[Stored data]
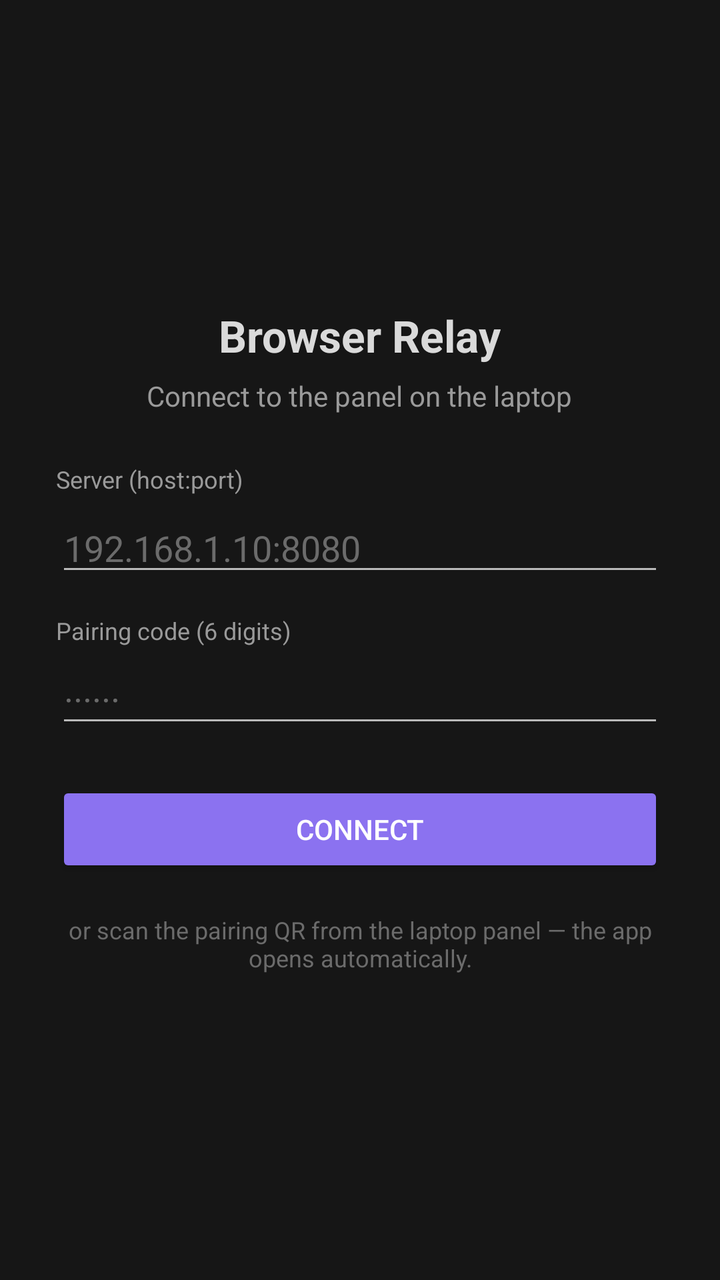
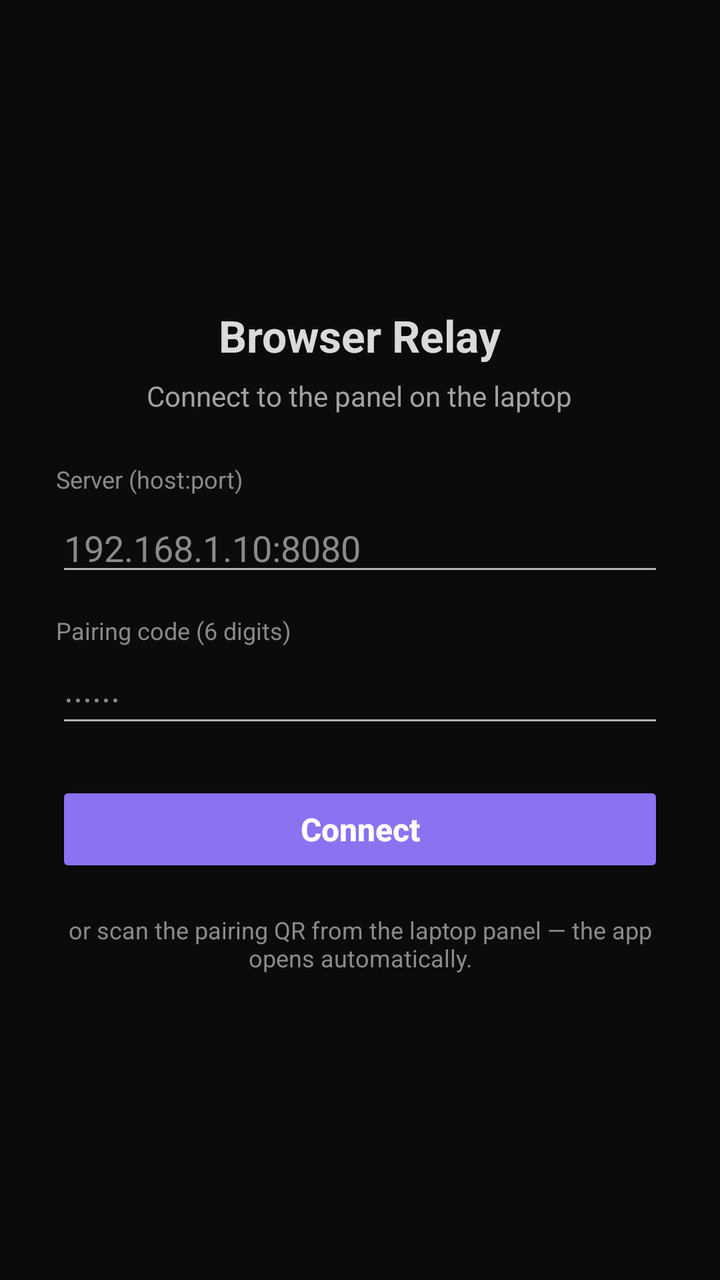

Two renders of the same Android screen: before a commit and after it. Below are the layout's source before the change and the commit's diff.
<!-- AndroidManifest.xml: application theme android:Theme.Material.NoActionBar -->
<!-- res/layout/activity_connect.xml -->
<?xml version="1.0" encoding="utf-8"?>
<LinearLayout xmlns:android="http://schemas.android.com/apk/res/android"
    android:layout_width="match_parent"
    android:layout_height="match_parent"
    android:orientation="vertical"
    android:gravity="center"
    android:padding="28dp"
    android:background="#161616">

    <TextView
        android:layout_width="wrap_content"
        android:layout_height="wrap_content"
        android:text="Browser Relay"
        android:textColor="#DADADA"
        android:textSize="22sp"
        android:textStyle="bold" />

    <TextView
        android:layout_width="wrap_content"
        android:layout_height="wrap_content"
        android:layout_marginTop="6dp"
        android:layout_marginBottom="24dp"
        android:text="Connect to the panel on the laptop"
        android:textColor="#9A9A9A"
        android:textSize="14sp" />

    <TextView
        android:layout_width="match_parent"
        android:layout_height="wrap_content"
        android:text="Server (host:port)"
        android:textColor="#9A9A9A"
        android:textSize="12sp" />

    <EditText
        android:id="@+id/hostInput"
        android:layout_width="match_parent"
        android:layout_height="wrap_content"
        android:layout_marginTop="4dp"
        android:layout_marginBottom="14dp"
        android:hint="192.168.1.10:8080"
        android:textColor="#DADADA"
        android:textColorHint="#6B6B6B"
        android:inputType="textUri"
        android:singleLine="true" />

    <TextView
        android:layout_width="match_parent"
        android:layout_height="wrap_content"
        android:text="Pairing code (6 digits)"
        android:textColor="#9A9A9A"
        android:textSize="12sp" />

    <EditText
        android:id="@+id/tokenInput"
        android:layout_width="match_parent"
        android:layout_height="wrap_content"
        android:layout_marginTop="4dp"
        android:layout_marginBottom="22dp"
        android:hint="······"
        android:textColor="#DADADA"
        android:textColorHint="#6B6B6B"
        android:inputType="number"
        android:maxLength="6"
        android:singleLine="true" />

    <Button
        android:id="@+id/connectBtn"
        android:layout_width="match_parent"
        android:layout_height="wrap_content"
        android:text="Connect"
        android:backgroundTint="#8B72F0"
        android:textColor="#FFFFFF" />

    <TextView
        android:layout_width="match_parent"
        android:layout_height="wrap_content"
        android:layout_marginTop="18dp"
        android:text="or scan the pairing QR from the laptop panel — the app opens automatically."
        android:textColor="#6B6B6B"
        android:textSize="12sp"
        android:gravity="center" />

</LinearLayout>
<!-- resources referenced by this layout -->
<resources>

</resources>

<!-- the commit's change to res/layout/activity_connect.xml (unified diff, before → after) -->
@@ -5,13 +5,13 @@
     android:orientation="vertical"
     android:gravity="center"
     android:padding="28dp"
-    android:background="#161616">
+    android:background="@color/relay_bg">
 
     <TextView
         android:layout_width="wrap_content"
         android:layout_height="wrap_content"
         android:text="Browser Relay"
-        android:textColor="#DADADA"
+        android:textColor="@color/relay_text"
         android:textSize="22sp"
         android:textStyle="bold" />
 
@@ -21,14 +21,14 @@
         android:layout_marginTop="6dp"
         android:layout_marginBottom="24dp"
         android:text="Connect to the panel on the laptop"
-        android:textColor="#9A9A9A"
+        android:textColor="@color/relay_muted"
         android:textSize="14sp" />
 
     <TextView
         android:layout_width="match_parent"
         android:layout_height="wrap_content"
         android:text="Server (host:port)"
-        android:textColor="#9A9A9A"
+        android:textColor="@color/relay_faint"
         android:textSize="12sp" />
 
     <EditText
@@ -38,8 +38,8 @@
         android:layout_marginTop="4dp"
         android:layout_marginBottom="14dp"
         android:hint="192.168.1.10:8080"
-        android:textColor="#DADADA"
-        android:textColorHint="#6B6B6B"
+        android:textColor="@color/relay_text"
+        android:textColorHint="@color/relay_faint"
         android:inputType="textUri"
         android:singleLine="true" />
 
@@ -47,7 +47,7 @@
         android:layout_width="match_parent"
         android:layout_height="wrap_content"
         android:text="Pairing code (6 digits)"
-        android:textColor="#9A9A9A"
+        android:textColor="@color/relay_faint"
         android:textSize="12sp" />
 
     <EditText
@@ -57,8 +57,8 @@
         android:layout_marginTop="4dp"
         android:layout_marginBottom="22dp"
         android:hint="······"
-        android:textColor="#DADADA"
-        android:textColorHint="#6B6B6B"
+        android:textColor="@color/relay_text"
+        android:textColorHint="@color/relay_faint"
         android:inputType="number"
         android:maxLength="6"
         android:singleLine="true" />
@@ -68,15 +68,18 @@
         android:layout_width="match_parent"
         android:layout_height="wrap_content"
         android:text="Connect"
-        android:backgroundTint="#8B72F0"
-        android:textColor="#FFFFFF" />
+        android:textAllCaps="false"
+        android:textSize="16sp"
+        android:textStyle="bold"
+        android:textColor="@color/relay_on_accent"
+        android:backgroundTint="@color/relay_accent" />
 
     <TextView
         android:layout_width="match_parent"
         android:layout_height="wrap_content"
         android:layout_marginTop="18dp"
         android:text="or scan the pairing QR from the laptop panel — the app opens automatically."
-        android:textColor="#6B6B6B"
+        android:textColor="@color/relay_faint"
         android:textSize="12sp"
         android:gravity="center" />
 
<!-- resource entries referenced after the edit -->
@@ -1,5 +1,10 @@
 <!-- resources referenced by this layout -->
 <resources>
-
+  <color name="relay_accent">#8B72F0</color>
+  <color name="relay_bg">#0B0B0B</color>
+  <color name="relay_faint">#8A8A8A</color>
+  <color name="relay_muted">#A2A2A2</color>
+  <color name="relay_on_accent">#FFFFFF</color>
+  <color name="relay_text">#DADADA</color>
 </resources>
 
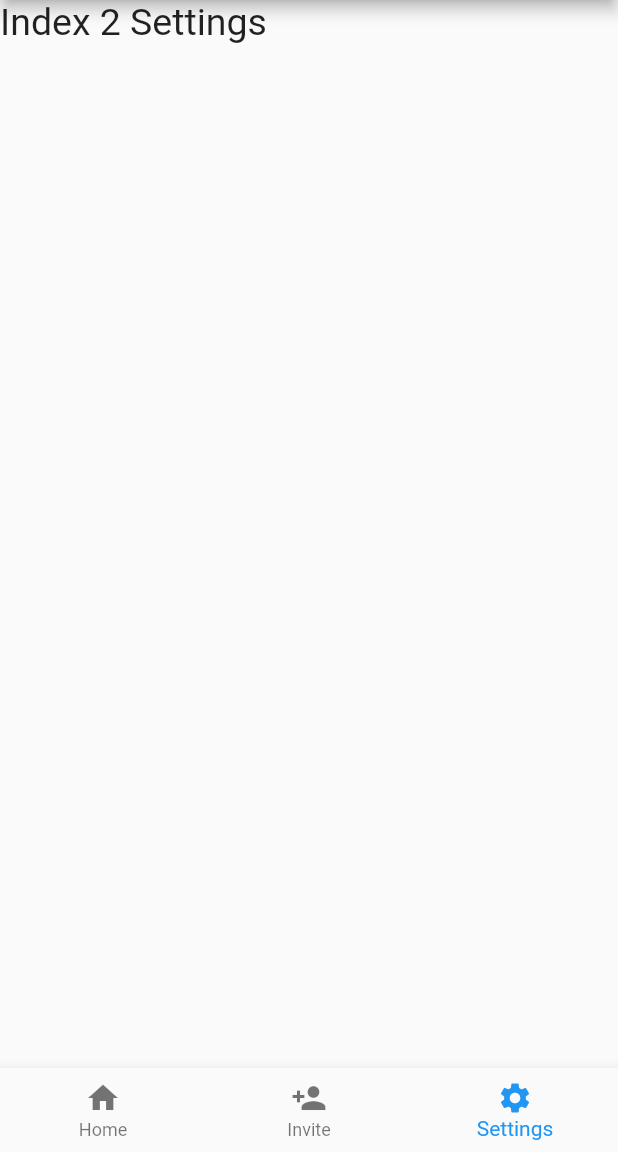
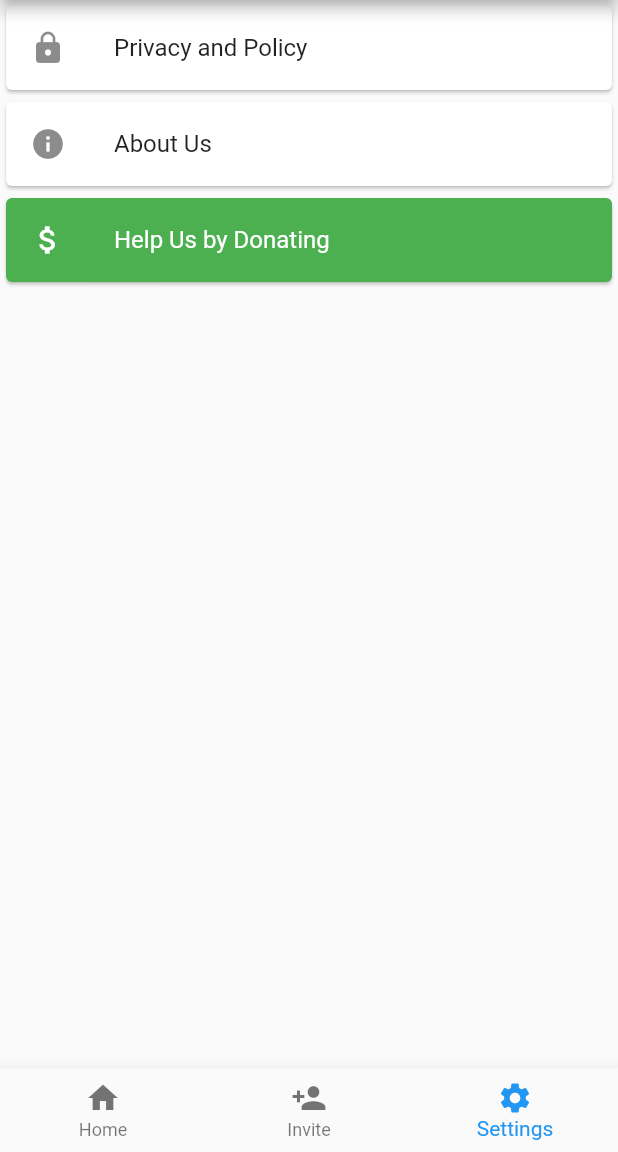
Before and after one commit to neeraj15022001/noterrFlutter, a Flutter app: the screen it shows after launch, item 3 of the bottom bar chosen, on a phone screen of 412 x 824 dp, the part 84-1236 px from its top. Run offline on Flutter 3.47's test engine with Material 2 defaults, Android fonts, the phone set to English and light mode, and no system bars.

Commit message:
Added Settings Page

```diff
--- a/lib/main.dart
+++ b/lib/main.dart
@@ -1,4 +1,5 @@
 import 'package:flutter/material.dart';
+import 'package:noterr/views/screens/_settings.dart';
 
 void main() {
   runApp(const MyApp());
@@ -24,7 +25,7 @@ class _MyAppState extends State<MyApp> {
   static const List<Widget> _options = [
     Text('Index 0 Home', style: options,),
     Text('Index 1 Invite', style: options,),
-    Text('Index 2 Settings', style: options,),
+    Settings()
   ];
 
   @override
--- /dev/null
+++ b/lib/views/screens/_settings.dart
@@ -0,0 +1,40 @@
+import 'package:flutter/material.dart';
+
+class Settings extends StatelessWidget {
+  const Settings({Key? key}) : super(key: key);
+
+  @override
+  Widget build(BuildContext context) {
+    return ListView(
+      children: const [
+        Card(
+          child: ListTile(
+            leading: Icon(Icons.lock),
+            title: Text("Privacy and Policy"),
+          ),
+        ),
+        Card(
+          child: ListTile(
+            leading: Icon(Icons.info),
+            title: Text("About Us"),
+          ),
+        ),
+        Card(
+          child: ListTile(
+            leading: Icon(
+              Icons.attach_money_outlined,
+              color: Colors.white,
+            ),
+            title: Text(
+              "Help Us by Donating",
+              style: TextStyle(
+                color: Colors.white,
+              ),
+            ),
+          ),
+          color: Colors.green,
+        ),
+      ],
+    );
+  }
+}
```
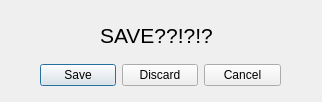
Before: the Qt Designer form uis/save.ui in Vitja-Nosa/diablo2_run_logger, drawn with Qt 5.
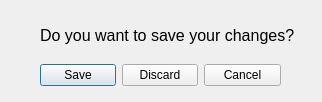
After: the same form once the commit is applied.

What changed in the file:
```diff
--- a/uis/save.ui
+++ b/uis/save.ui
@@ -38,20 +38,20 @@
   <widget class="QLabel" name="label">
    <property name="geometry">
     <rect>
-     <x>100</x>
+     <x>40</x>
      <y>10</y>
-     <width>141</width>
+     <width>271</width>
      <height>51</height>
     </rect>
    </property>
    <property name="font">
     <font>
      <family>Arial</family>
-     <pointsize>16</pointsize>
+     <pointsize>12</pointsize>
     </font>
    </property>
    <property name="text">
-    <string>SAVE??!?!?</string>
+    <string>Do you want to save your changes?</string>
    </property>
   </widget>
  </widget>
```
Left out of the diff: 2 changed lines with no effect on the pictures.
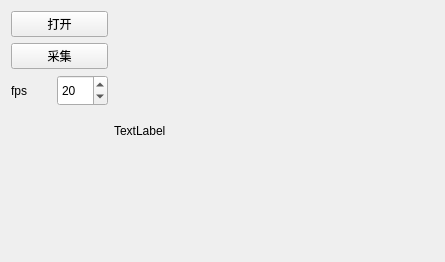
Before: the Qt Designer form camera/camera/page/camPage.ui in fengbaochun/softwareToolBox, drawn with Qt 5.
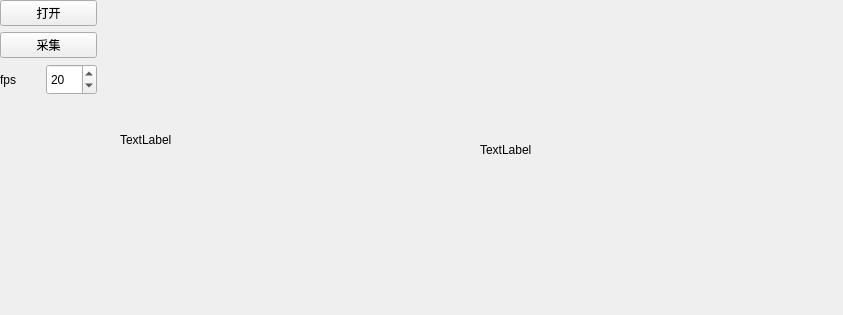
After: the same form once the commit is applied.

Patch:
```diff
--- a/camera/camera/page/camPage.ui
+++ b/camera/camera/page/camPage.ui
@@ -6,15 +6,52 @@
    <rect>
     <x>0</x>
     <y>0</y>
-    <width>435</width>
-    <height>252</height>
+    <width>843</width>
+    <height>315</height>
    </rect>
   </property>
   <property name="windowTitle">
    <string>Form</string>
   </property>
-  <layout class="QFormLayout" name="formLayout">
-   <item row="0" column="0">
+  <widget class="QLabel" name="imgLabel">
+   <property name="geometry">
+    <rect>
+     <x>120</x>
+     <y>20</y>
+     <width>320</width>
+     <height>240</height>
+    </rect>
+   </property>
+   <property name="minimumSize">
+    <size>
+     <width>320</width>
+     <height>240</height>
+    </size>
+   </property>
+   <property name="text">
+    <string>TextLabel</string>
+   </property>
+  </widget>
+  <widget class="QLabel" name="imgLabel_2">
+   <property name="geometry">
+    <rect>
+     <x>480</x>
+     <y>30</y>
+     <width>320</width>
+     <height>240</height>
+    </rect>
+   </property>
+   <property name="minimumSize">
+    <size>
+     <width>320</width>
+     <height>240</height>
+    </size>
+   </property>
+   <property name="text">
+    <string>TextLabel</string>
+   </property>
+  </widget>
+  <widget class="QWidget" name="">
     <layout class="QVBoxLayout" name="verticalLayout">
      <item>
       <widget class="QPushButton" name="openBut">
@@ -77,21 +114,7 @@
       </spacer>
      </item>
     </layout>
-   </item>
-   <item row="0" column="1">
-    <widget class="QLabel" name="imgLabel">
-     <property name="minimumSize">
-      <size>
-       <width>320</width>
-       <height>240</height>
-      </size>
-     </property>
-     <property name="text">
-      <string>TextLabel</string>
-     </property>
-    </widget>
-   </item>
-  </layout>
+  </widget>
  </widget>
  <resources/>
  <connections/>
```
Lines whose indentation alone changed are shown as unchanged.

● **What is required**: Could you state how many lines above include the word "textSize"? Reply with that number alone.

● **Solution to the problem**: 11